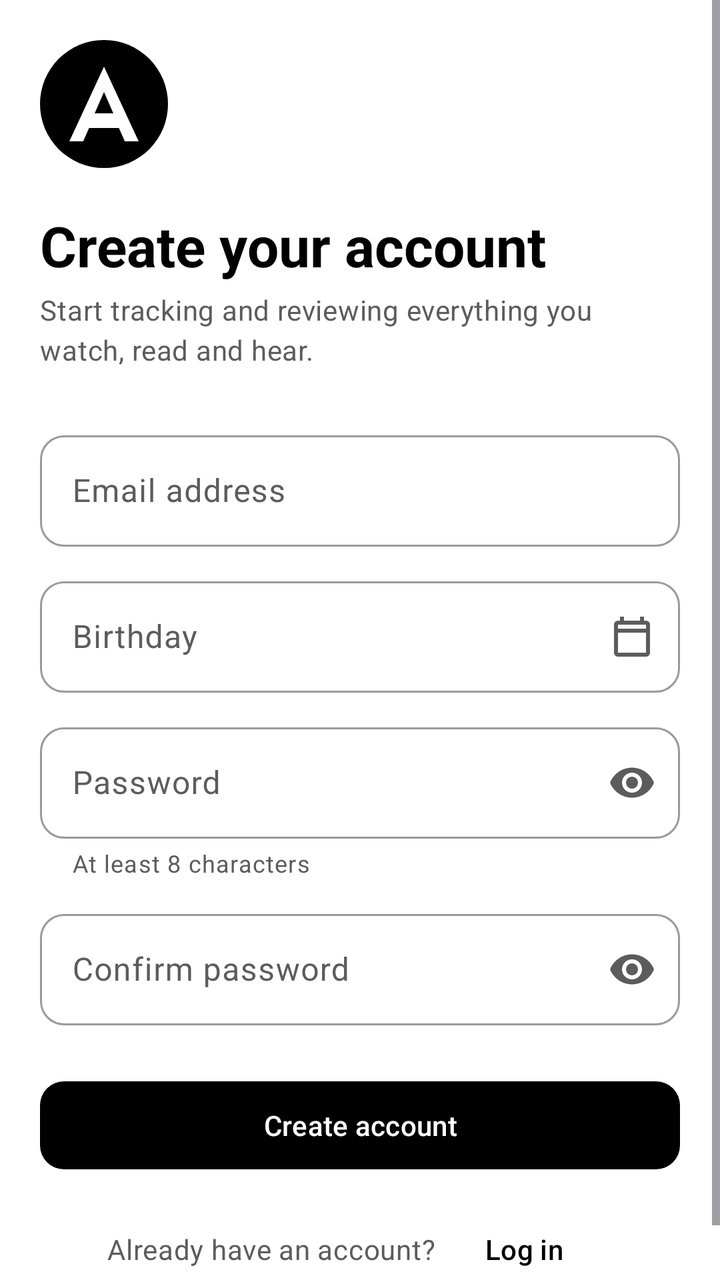
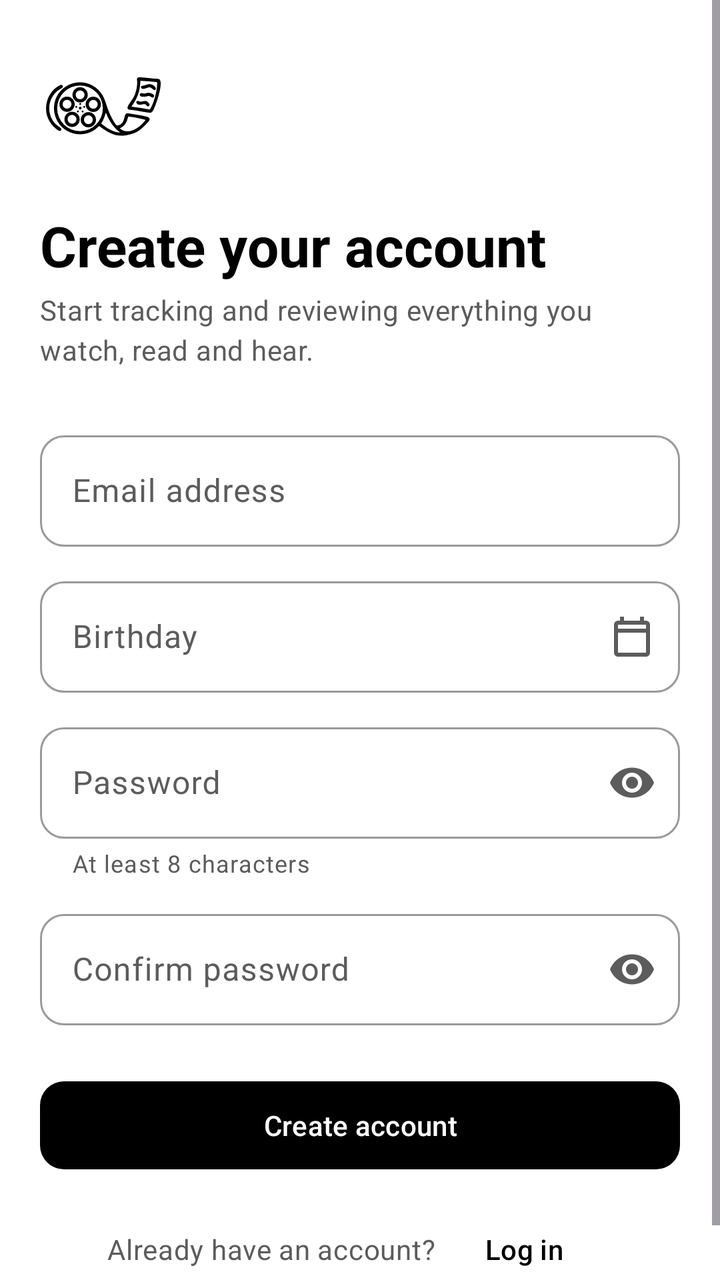

An Android layout rendered at two revisions. The XML below is the earlier revision; the diff shows what the commit changed to produce the second picture.
<!-- AndroidManifest.xml: application theme Theme.Adapted -->
<!-- res/layout/activity_register.xml -->
<?xml version="1.0" encoding="utf-8"?>
<FrameLayout xmlns:android="http://schemas.android.com/apk/res/android"
    xmlns:app="http://schemas.android.com/apk/res-auto"
    xmlns:tools="http://schemas.android.com/tools"
    android:id="@+id/register_root"
    android:layout_width="match_parent"
    android:layout_height="match_parent"
    android:background="?android:attr/colorBackground"
    tools:context=".activities.RegisterActivity">

    <ScrollView
        android:layout_width="match_parent"
        android:layout_height="match_parent"
        android:fillViewport="true">

        <LinearLayout
            android:layout_width="match_parent"
            android:layout_height="wrap_content"
            android:gravity="center_vertical"
            android:orientation="vertical"
            android:padding="@dimen/screen_padding">

            <ImageView
                android:layout_width="64dp"
                android:layout_height="64dp"
                android:contentDescription="@string/logo_description"
                android:src="@drawable/ic_adapted_logo" />

            <TextView
                style="@style/TextAppearance.Adapted.Display"
                android:layout_width="wrap_content"
                android:layout_height="wrap_content"
                android:layout_marginTop="20dp"
                android:text="@string/register_title" />

            <TextView
                style="@style/TextAppearance.Adapted.Body"
                android:layout_width="wrap_content"
                android:layout_height="wrap_content"
                android:layout_marginTop="4dp"
                android:text="@string/register_subtitle" />

            <com.google.android.material.textfield.TextInputLayout
                android:id="@+id/register_email_layout"
                style="@style/Widget.Adapted.TextInput"
                android:layout_width="match_parent"
                android:layout_height="wrap_content"
                android:layout_marginTop="28dp"
                android:hint="@string/field_email">

                <com.google.android.material.textfield.TextInputEditText
                    android:id="@+id/register_email_input"
                    android:layout_width="match_parent"
                    android:layout_height="wrap_content"
                    android:imeOptions="actionNext"
                    android:inputType="textEmailAddress" />
            </com.google.android.material.textfield.TextInputLayout>

            
            <com.google.android.material.textfield.TextInputLayout
                android:id="@+id/register_birthday_layout"
                style="@style/Widget.Adapted.TextInput"
                android:layout_width="match_parent"
                android:layout_height="wrap_content"
                android:layout_marginTop="12dp"
                android:hint="@string/field_birthday"
                app:endIconContentDescription="@string/icon_select_birthday"
                app:endIconDrawable="@drawable/ic_calendar"
                app:endIconMode="custom">

                <com.google.android.material.textfield.TextInputEditText
                    android:id="@+id/register_birthday_input"
                    android:layout_width="match_parent"
                    android:layout_height="wrap_content"
                    android:clickable="true"
                    android:cursorVisible="false"
                    android:focusable="false"
                    android:inputType="none" />
            </com.google.android.material.textfield.TextInputLayout>

            <com.google.android.material.textfield.TextInputLayout
                android:id="@+id/register_password_layout"
                style="@style/Widget.Adapted.TextInput"
                android:layout_width="match_parent"
                android:layout_height="wrap_content"
                android:layout_marginTop="12dp"
                android:hint="@string/field_password"
                app:endIconMode="password_toggle"
                app:helperText="@string/field_password_helper">

                <com.google.android.material.textfield.TextInputEditText
                    android:id="@+id/register_password_input"
                    android:layout_width="match_parent"
                    android:layout_height="wrap_content"
                    android:imeOptions="actionNext"
                    android:inputType="textPassword" />
            </com.google.android.material.textfield.TextInputLayout>

            <com.google.android.material.textfield.TextInputLayout
                android:id="@+id/register_confirm_password_layout"
                style="@style/Widget.Adapted.TextInput"
                android:layout_width="match_parent"
                android:layout_height="wrap_content"
                android:layout_marginTop="12dp"
                android:hint="@string/field_confirm_password"
                app:endIconMode="password_toggle">

                <com.google.android.material.textfield.TextInputEditText
                    android:id="@+id/register_confirm_password_input"
                    android:layout_width="match_parent"
                    android:layout_height="wrap_content"
                    android:imeOptions="actionDone"
                    android:inputType="textPassword" />
            </com.google.android.material.textfield.TextInputLayout>

            <com.google.android.material.button.MaterialButton
                android:id="@+id/register_button"
                style="@style/Widget.Adapted.Button"
                android:layout_width="match_parent"
                android:layout_height="wrap_content"
                android:layout_marginTop="24dp"
                android:text="@string/register_button" />

            <LinearLayout
                android:layout_width="match_parent"
                android:layout_height="wrap_content"
                android:layout_marginTop="12dp"
                android:gravity="center_vertical|center_horizontal"
                android:orientation="horizontal">

                <TextView
                    style="@style/TextAppearance.Adapted.Body"
                    android:layout_width="wrap_content"
                    android:layout_height="wrap_content"
                    android:text="@string/register_have_account" />

                <com.google.android.material.button.MaterialButton
                    android:id="@+id/register_login_button"
                    style="@style/Widget.Material3.Button.TextButton"
                    android:layout_width="wrap_content"
                    android:layout_height="wrap_content"
                    android:text="@string/register_back_to_login" />
            </LinearLayout>
        </LinearLayout>
    </ScrollView>
</FrameLayout>
<!-- resources referenced by this layout -->
<resources>
  <dimen name="screen_padding">20dp</dimen>
  <!-- drawable ic_adapted_logo (drawable) -->
  <?xml version="1.0" encoding="utf-8"?>
  <vector xmlns:android="http://schemas.android.com/apk/res/android"
      android:width="48dp"
      android:height="48dp"
      android:viewportWidth="48"
      android:viewportHeight="48">
      <path
          android:fillColor="?attr/colorPrimary"
          android:pathData="M24,24m-24,0a24,24 0,1 1,48 0a24,24 0,1 1,-48 0" />
      <path
          android:fillColor="?attr/colorOnPrimary"
          android:fillType="evenOdd"
          android:pathData="M24,10L11,38h5.2l2.2,-5h11.2l2.2,5H37L24,10zM24,19.5l3.5,8h-7L24,19.5z" />
  </vector>
  <!-- drawable ic_calendar (drawable) -->
  <?xml version="1.0" encoding="utf-8"?>
  <vector xmlns:android="http://schemas.android.com/apk/res/android"
      android:width="24dp"
      android:height="24dp"
      android:viewportWidth="24"
      android:viewportHeight="24"
      android:tint="?attr/colorOnSurface">
      <path
          android:fillColor="@android:color/white"
          android:pathData="M19,4h-1V2h-2v2H8V2H6v2H5C3.89,4 3.01,4.9 3.01,6L3,20c0,1.1 0.89,2 2,2h14c1.1,0 2,-0.9 2,-2V6C21,4.9 20.1,4 19,4zM19,20H5V10h14V20zM19,8H5V6h14V8z" />
  </vector>
  <string name="field_birthday">Birthday</string>
  <string name="field_confirm_password">Confirm password</string>
  <string name="field_email">Email address</string>
  <string name="field_password">Password</string>
  <string name="field_password_helper">At least 8 characters</string>
  <string name="icon_select_birthday">Select birthday</string>
  <string name="logo_description">Adapted logo</string>
  <string name="register_back_to_login">Log in</string>
  <string name="register_button">Create account</string>
  <string name="register_have_account">Already have an account?</string>
  <string name="register_subtitle">Start tracking and reviewing everything you watch, read and hear.</string>
  <string name="register_title">Create your account</string>
  <style name="TextAppearance.Adapted.Body" parent="TextAppearance.Material3.BodyMedium">
          <item name="android:textColor">?attr/colorOnSurfaceVariant</item>
      </style>
  <style name="TextAppearance.Adapted.Display" parent="TextAppearance.Material3.HeadlineMedium">
          <item name="android:textStyle">bold</item>
          <item name="android:textColor">?attr/colorOnSurface</item>
      </style>
  <style name="Widget.Adapted.Button" parent="Widget.Material3.Button">
          <item name="android:minHeight">52dp</item>
          <item name="cornerRadius">12dp</item>
      </style>
  <style name="Widget.Adapted.TextInput" parent="Widget.Material3.TextInputLayout.OutlinedBox">
          <item name="boxCornerRadiusTopStart">12dp</item>
          <item name="boxCornerRadiusTopEnd">12dp</item>
          <item name="boxCornerRadiusBottomStart">12dp</item>
          <item name="boxCornerRadiusBottomEnd">12dp</item>
      </style>
  <style name="Theme.Adapted" parent="Base.Theme.Adapted" />
  <color name="black">#FF000000</color>
  <color name="white">#FFFFFFFF</color>
  <color name="gray_light">#FFF3F3F3</color>
  <color name="gray_dark">#FF5C5C5C</color>
  <color name="gray_outline">#FF9A9A9A</color>
  <color name="gray_border">#FFDCDCDC</color>
  <!-- unchanged entries left out for length: 1 -->
</resources>

<!-- the commit's change to res/layout/activity_register.xml (unified diff, before → after) -->
@@ -24,7 +24,7 @@
                 android:layout_width="64dp"
                 android:layout_height="64dp"
                 android:contentDescription="@string/logo_description"
-                android:src="@drawable/ic_adapted_logo" />
+                android:src="@drawable/ic_adapted_logo_dark" />
 
             <TextView
                 style="@style/TextAppearance.Adapted.Display"
<!-- resource entries referenced after the edit -->
@@ -1,21 +1,7 @@
 <!-- resources referenced by this layout -->
 <resources>
   <dimen name="screen_padding">20dp</dimen>
-  <!-- drawable ic_adapted_logo (drawable) -->
-  <?xml version="1.0" encoding="utf-8"?>
-  <vector xmlns:android="http://schemas.android.com/apk/res/android"
-      android:width="48dp"
-      android:height="48dp"
-      android:viewportWidth="48"
-      android:viewportHeight="48">
-      <path
-          android:fillColor="?attr/colorPrimary"
-          android:pathData="M24,24m-24,0a24,24 0,1 1,48 0a24,24 0,1 1,-48 0" />
-      <path
-          android:fillColor="?attr/colorOnPrimary"
-          android:fillType="evenOdd"
-          android:pathData="M24,10L11,38h5.2l2.2,-5h11.2l2.2,5H37L24,10zM24,19.5l3.5,8h-7L24,19.5z" />
-  </vector>
+  <!-- drawable ic_adapted_logo_dark: vector/xml drawable (drawable, 3386 chars, omitted) -->
   <!-- drawable ic_calendar (drawable) -->
   <?xml version="1.0" encoding="utf-8"?>
   <vector xmlns:android="http://schemas.android.com/apk/res/android"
───
PROBLEM TO SOLVE. All lines of the entries containing the string "resources" must be shown in full.

FINISHED EXERCISE.
<!-- resources referenced by this layout -->
<resources>
</resources>
 <!-- resources referenced by this layout -->
 <resources>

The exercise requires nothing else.